“The Harbinger Funds were able to discover the truth,” they wrote in the 2017 complaint, “only after the Company, having just emerged from bankruptcy, suddenly dropped a lawsuit that it had brought against a number of GPS companies concerning the interference issue -- a lawsuit it had previously touted as meritorious and valuable – and settled it on such unfavorable terms that they suspected that the issue might not be blamed on the GPS companies.”

Harbinger started digging and discovered that SkyTerra had done extensive testing years earlier. The tests revealed that sending data and voice signals over a network using SkyTerra’s frequencies in the manner planned would cause “overload” interference with receivers used by GPS.

The plaintiffs, however, chose to discontinue the suit and it was dismissed without prejudice in June 2019. Over the course of the year that followed, the complaint was updated and then filed again in June 2020. The current lawsuit includes new defendants Harbinger said it discovered as it investigated and more causes of action. There is also a bump up in the amount of money sought from nearly $4 billion in the original suit to more than $6 billion in the new complaint. As in 2017, Harbinger asked for a jury trial.

A hearing is now set for February 15 in the New York Supreme Court where the judge will consider motions to dismiss the case. With billions of dollars at stake and eyebrow-raising allegations, the case could garner attention for issues surrounding GPS — but what does it mean for the ongoing controversy between GPS users and Ligado?


The current Ligado/GPS controversy and the Harbinger vs. Apollo lawsuit share more than history. The lawsuit was cited in a filing to the FCC docket before the April 2020 decision and in a Petition for Reconsideration submitted to the FCC afterwards.  

That said, it is unclear what could emerge from the lawsuit that would impact the questions surrounding the 2020 Ligado decision. More than a decade has passed since LightSquared’s 2010 filing galvanized the GPS community over fears of widespread receiver overload. The network that LightSquared initially proposed is also different from what Ligado is now seeking to build.

Those who spoke with Navigation Outlook about the Harbinger case agreed that the FCC was unlikely to see the ongoing legal action as a reason to change its mind about its Ligado decision

Ligado Networks declined to comment for this story.

Receiver technology has also changed, noted Tim Farrar of TMF Associates, an expert on satellite communications.

The lawsuit goes to the heart of the interference issue as it stood 15 years ago, Farrar told Navigation Outlook. “I don't think it's the same set of devices out there today as it was 15 years ago,” he said. “So, I think that this is not necessarily going to sway the FCC or anyone else one way or another.”

While new GPS receivers might be better equipped to deal with interference, concerns remain about the vulnerability of older receivers that are already installed — and that might be where the case of Harbinger vs. Apollo has an impact.

There are millions of imbedded GPS receivers, said a GPS expert, who spoke on background to be able to discuss the matter.

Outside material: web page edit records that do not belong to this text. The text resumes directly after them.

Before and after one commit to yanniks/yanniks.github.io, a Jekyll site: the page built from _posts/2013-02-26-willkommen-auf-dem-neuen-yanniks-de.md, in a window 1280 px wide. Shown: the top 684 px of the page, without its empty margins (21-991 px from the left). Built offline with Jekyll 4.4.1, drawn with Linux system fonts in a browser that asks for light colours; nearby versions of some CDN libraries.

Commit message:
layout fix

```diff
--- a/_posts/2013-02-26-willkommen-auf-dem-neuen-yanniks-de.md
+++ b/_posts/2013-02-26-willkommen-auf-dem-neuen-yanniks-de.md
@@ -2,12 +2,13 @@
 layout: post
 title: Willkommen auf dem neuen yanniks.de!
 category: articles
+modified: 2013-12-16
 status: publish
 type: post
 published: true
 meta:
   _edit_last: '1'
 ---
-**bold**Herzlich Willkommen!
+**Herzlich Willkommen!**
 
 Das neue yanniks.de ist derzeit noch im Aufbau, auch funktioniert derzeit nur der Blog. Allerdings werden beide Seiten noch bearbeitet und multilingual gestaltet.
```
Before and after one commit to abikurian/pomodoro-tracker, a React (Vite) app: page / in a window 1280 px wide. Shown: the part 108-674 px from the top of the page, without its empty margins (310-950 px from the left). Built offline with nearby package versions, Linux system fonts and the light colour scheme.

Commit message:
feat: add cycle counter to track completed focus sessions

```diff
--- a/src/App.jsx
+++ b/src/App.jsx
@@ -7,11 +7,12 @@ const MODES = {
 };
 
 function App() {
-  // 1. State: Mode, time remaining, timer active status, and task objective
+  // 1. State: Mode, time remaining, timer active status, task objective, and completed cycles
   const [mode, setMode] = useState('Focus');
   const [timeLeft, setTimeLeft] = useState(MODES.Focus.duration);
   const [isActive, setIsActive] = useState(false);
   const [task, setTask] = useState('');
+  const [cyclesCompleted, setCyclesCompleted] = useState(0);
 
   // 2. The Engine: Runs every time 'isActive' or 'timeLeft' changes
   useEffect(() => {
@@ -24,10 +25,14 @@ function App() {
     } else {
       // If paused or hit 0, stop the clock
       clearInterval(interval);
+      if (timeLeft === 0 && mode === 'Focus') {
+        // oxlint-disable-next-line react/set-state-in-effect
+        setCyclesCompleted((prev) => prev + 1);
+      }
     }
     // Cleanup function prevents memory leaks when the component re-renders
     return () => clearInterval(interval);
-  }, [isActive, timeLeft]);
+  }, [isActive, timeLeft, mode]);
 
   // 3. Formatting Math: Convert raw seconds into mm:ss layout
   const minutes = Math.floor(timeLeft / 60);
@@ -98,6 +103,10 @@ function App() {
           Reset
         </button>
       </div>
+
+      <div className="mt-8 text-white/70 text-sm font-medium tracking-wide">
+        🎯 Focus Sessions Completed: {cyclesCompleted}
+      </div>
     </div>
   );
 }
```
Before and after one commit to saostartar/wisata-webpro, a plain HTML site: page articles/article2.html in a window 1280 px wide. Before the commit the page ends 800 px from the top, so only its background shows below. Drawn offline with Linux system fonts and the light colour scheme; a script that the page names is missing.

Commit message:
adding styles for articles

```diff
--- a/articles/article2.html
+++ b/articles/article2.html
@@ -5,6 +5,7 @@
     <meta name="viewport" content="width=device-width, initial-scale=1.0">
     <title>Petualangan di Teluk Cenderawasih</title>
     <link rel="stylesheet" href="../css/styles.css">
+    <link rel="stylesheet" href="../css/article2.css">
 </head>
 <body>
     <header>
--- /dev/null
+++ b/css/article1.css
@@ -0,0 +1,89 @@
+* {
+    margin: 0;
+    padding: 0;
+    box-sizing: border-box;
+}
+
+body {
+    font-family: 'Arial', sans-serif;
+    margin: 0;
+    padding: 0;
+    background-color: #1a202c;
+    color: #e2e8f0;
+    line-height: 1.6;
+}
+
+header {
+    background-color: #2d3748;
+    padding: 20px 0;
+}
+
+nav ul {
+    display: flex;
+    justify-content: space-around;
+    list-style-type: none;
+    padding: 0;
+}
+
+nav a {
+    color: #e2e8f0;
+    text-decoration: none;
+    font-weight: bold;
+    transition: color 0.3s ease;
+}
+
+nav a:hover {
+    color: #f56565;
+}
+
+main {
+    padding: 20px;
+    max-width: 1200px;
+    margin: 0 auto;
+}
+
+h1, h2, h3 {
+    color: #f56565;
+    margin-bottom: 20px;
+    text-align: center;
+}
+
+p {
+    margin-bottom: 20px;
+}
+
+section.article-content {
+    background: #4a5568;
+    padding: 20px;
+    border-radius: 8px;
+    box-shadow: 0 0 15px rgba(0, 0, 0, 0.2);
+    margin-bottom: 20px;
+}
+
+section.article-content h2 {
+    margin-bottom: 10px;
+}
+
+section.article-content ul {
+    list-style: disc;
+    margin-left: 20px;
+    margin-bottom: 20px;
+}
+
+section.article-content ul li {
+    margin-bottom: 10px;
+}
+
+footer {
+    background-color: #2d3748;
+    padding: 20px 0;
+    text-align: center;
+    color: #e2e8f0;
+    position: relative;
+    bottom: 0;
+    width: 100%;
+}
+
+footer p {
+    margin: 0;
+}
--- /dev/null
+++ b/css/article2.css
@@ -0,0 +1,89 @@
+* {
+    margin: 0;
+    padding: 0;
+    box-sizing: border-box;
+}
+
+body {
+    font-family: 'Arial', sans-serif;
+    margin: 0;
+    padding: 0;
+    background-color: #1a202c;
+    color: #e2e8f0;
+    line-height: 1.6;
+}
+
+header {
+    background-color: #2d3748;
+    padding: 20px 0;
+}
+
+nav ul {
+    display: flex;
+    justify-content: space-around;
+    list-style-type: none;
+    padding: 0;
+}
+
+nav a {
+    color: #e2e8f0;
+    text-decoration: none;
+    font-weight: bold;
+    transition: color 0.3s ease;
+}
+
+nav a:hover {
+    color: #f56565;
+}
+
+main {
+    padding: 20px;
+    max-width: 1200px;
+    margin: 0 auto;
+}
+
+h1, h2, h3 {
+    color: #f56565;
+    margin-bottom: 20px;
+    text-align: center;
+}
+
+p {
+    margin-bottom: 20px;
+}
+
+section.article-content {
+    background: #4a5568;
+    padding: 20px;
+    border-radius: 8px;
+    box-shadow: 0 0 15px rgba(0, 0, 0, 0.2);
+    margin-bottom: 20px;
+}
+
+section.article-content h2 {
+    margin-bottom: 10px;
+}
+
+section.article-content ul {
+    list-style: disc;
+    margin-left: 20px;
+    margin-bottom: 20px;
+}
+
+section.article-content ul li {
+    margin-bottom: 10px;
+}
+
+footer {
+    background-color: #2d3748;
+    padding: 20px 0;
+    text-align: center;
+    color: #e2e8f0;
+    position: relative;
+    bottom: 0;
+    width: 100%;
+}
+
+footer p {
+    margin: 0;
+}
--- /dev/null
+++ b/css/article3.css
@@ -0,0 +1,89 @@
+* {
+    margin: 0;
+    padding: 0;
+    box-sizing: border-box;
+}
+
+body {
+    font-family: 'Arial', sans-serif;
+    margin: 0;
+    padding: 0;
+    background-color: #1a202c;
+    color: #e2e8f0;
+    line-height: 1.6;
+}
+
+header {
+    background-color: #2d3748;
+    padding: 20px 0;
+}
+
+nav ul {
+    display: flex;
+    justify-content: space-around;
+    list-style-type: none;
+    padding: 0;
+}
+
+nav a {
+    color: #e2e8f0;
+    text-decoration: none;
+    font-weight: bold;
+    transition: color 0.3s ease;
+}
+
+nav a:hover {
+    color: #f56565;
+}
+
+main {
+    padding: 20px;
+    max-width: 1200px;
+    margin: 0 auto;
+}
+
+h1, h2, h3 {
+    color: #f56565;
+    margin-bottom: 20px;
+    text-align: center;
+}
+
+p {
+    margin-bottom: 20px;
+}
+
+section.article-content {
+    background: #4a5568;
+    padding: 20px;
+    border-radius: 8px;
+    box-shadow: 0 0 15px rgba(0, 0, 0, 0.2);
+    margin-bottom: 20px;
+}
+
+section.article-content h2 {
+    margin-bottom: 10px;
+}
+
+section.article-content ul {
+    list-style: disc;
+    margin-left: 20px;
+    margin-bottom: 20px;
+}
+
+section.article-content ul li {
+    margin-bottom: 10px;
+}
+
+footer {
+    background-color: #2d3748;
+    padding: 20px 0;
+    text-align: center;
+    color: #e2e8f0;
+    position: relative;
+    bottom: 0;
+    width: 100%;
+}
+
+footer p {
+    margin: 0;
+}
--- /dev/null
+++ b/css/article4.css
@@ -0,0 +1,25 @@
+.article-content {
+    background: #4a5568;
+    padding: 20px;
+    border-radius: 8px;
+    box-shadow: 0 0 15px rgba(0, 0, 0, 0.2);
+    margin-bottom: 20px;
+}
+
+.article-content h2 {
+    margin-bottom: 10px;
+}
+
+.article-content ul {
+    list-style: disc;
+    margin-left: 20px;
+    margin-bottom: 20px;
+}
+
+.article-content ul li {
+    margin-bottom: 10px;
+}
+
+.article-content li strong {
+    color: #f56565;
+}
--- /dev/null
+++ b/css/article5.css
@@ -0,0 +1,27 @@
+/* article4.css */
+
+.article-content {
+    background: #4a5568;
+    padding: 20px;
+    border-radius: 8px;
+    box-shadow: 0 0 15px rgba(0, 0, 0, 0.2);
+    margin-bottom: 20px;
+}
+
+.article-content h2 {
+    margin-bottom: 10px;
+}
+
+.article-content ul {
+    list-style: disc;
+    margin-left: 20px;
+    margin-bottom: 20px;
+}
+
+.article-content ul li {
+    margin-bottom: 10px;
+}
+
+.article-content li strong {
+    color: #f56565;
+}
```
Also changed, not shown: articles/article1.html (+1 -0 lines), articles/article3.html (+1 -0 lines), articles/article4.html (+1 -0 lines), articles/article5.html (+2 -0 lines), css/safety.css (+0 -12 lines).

Some of those receivers may be integrated into critical infrastructure and many don’t get updated frequently like cell phones do, the expert said.

There is bipartisan support in both houses for the RETAIN GPS and Satellite Communications Act of 2021, which would require Ligado to bear all the costs of interference, not just the cost of interference to federal government receivers as mandated by the FCC. Any increased interest in protecting GPS receivers sparked by the lawsuit could further strengthen support for the bill.

“I think to the degree that those issues boil up again,” said the expert, “I would imagine that policy makers — they'll sign on to the RETAIN Act and beyond.”